● **Task**
For the word "assignments", count the lines of the data that include it and give only the total.

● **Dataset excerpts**
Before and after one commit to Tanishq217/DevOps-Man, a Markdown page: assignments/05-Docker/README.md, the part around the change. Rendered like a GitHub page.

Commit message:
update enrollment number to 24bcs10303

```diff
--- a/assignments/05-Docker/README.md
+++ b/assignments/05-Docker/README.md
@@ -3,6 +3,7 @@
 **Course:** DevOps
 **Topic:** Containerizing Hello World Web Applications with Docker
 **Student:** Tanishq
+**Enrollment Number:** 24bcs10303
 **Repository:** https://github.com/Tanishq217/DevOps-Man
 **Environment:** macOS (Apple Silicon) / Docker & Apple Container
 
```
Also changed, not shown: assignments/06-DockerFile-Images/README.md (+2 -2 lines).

* * *

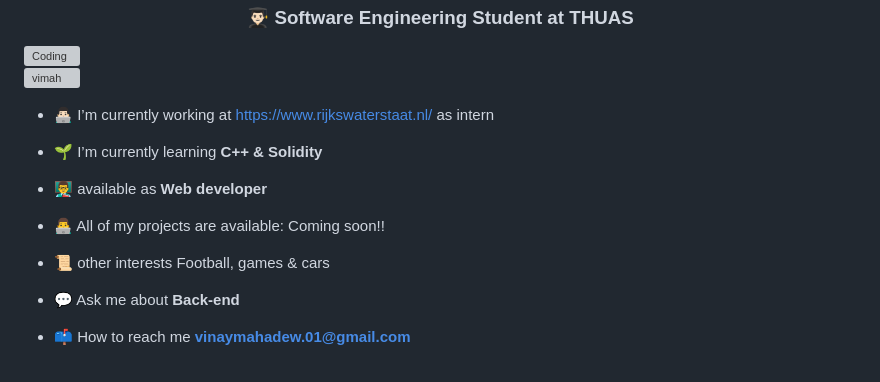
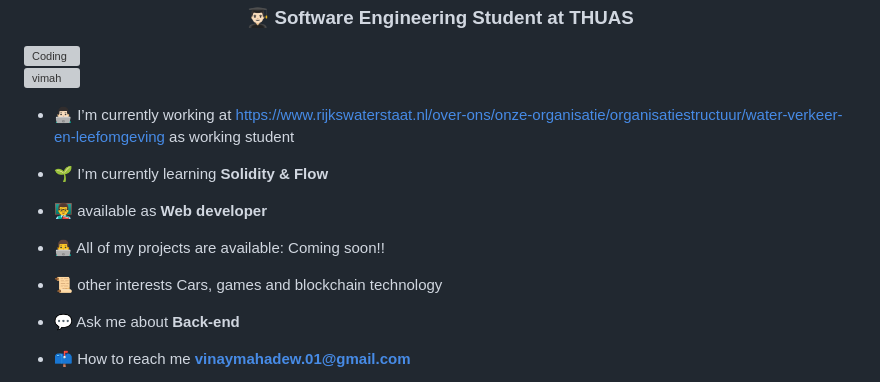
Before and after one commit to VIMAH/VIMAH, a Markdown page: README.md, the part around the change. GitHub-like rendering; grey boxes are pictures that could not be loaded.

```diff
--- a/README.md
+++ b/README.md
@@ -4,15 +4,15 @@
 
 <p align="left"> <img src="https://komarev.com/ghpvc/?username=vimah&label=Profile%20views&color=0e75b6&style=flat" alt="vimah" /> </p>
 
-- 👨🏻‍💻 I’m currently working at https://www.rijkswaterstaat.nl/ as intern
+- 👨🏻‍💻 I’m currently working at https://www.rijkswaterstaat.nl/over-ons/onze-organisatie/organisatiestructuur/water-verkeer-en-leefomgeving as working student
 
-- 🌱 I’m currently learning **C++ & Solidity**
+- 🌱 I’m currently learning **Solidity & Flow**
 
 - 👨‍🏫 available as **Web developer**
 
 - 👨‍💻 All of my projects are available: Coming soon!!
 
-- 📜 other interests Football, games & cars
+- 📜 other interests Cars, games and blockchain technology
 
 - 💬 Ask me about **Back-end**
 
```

* * *

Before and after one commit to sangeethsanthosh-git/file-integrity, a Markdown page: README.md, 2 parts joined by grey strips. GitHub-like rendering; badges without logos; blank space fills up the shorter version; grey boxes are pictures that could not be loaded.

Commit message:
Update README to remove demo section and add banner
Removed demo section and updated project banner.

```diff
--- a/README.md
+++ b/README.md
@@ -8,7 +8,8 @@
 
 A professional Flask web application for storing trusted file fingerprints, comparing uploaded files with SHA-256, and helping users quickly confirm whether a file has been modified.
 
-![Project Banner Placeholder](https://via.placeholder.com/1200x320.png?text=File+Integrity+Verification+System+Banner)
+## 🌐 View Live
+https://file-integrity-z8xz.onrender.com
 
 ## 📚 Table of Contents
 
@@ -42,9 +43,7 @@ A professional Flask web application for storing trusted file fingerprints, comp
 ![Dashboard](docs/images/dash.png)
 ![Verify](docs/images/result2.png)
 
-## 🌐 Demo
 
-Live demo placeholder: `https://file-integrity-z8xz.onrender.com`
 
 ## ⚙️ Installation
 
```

● **Exercise output**
4